GRADUATE STUDENT | ROBERT REARDON
Robert Reardon received his PhD in political science from MIT in 2010. His research focuses on international cooperation and arms control, and in particular how offers of positive inducements can be used to promote compliance with international arms control regimes. He is a postdoctoral scholar at MIT, where he works on the Explorations in Cyber International Relations (ECIR) project. He is also an adjunct political scientist for the RAND Corporation, where he conducts research sponsored by the Air Force on the United States's conventional military posture toward nuclear-armed regional adversaries. From 2010-2011, he was a Stanton Nuclear Security Fellow at RAND, and authored a book on the Iranian nuclear program. He received his PhD in political science from MIT in 2010, and has a BA from Columbia. His dissertation, advised by Stephen Van Evera, assesses the relative effectiveness of negative sanctions and positive inducements in convincing states to give up their nuclear weapons programs, and identifies conditions under which they are most likely to succeed or fail. It finds that policies of engagement and offers of inducements are generally more likely to succeed than negative sanctions, and – counter-intuitively – that this is particularly the case between adversaries. US counter-proliferation efforts with South Korea, North Korea, and Libya are examined as case studies. Reardon has teaching experience in American foreign policy, the causes and prevention of war, political ethics, and technology and public policy. He is a native of the Boston area.

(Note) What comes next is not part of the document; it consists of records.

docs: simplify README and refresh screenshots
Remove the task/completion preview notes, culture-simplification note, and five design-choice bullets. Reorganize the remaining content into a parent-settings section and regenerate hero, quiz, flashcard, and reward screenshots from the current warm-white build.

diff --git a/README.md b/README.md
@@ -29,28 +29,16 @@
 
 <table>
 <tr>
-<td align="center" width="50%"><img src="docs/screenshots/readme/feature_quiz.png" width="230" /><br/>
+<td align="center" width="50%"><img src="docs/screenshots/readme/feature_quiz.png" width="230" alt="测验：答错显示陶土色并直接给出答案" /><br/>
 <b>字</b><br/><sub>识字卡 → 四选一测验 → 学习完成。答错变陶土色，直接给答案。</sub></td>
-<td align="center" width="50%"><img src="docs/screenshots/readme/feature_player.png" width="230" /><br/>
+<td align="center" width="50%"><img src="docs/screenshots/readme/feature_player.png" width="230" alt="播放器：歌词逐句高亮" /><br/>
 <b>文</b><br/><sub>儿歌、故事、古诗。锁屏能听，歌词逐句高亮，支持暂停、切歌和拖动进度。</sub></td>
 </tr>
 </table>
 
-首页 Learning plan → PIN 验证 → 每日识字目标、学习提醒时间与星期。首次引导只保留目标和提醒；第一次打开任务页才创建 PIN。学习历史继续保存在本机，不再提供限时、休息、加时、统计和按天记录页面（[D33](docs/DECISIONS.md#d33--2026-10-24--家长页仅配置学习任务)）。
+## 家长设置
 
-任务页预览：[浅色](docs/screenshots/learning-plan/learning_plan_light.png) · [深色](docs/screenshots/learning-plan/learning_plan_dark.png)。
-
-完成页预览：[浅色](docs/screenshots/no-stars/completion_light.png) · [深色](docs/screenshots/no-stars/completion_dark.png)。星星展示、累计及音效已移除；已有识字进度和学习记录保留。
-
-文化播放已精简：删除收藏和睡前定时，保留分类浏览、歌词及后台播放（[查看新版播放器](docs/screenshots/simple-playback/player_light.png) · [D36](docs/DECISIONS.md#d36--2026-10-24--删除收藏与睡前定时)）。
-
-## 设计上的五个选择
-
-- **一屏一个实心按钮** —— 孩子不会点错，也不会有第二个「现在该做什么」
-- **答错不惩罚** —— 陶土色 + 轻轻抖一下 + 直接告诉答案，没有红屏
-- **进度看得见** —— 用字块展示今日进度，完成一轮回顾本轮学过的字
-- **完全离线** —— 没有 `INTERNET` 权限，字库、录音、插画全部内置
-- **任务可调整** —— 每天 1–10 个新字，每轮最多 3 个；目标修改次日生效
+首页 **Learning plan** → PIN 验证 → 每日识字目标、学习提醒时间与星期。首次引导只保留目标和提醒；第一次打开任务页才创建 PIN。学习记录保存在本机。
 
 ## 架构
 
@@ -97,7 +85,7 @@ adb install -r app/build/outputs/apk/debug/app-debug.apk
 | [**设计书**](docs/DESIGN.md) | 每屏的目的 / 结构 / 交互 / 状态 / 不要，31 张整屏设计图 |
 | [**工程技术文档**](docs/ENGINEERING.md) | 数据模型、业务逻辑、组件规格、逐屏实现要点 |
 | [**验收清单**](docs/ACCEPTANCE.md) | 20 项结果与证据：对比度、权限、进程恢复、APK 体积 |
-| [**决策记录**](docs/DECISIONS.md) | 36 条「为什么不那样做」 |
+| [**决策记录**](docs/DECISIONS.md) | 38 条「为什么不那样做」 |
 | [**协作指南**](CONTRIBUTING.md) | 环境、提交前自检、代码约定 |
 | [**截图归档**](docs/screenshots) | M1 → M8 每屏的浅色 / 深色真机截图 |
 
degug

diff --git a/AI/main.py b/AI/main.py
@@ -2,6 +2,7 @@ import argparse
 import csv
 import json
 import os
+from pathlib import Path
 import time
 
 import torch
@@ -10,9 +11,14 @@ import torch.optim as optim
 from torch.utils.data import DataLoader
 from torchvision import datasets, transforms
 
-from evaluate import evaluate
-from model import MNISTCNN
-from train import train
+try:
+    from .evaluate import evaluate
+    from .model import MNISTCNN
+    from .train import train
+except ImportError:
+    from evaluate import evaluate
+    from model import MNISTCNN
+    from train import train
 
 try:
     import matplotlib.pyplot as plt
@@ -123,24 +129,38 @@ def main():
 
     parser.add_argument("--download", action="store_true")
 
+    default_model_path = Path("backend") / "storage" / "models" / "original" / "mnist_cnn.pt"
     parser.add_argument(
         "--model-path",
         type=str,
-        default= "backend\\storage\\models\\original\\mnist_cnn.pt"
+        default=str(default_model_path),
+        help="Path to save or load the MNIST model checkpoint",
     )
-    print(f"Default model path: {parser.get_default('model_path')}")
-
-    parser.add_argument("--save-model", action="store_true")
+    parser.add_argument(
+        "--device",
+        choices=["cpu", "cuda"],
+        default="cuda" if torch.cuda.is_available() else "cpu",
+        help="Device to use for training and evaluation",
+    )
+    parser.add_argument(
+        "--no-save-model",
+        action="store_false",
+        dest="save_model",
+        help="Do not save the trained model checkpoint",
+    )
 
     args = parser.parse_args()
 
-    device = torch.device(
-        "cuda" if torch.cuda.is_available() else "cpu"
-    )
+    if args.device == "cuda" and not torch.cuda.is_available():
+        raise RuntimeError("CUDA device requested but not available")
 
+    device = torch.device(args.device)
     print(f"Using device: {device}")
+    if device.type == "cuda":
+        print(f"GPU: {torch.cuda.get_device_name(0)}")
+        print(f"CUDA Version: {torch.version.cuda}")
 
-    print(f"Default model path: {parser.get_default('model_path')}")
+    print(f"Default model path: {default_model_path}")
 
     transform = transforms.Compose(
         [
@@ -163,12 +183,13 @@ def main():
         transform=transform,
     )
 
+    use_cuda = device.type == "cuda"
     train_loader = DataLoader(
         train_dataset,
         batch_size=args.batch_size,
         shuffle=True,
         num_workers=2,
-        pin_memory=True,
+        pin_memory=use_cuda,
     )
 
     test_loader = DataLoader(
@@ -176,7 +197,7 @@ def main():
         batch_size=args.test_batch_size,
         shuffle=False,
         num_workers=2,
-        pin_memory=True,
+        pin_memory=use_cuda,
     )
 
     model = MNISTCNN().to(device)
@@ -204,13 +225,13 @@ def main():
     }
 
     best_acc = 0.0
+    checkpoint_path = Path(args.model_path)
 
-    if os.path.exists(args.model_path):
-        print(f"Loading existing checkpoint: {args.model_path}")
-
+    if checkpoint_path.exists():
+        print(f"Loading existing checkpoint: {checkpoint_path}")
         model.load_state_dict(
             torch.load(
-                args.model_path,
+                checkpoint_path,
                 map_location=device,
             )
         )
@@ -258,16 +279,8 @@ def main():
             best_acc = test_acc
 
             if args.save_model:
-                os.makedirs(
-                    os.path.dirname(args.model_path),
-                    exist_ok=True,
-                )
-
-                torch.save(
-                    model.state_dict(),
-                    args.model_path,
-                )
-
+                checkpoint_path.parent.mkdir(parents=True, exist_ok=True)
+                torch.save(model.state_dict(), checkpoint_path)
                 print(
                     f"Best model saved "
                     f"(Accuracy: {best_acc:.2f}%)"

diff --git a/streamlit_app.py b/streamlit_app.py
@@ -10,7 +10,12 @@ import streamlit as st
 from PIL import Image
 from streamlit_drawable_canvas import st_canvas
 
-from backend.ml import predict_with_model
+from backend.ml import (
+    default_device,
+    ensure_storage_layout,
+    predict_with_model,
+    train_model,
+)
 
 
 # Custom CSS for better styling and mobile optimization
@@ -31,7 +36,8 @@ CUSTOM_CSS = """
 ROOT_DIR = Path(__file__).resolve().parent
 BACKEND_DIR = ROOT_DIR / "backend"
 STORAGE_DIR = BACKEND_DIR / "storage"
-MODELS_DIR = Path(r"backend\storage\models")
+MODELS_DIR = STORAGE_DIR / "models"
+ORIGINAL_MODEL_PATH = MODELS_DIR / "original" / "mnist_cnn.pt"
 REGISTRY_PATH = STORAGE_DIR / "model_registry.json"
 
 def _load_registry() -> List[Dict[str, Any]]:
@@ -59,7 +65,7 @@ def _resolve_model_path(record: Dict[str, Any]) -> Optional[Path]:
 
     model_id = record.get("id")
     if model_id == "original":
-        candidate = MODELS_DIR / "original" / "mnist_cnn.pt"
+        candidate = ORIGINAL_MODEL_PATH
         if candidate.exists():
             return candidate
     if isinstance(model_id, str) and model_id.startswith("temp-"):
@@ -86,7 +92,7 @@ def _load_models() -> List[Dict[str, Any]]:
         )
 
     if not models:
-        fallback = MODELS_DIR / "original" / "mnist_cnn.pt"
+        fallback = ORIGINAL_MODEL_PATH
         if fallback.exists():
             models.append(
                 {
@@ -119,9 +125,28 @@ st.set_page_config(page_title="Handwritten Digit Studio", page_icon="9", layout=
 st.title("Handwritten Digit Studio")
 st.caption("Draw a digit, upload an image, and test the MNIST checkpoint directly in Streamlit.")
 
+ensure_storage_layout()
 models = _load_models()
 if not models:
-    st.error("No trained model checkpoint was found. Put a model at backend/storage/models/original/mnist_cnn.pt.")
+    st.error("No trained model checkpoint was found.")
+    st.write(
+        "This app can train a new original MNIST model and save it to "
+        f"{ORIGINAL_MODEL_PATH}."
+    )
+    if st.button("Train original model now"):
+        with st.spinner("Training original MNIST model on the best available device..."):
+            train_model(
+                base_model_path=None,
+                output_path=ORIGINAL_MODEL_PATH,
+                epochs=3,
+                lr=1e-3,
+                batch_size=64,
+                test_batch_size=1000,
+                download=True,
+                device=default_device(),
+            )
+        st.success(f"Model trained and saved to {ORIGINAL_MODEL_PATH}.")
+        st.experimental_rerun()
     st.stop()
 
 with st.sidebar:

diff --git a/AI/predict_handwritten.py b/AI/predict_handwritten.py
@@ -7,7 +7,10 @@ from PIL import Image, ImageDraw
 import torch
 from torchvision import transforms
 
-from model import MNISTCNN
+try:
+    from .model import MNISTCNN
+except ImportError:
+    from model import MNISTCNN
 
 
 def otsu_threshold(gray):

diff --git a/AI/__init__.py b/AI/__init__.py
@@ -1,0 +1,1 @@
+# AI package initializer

Can We Stop the Iranian Bomb?, Santa Monica, CA: RAND (forthcoming, 2011).
Robert J. Reardon, "Russia, Iran, and the Nuclear Nonproliferation Regime" in Jeffrey Fields, ed., State Nonproliferation Decision-Making (edited volume sponsored by Defense Threat Reduction Agency, under review).
Robert J. Reardon, "Why Bombing Nuclear Programs Doesn't Work: Preventive Force Against Nuclear Aspirants" (under review).
Robert J. Reardon, "The Art of the Nuclear Deal: Carrots and Sticks in Nonproliferation Policy" (under review).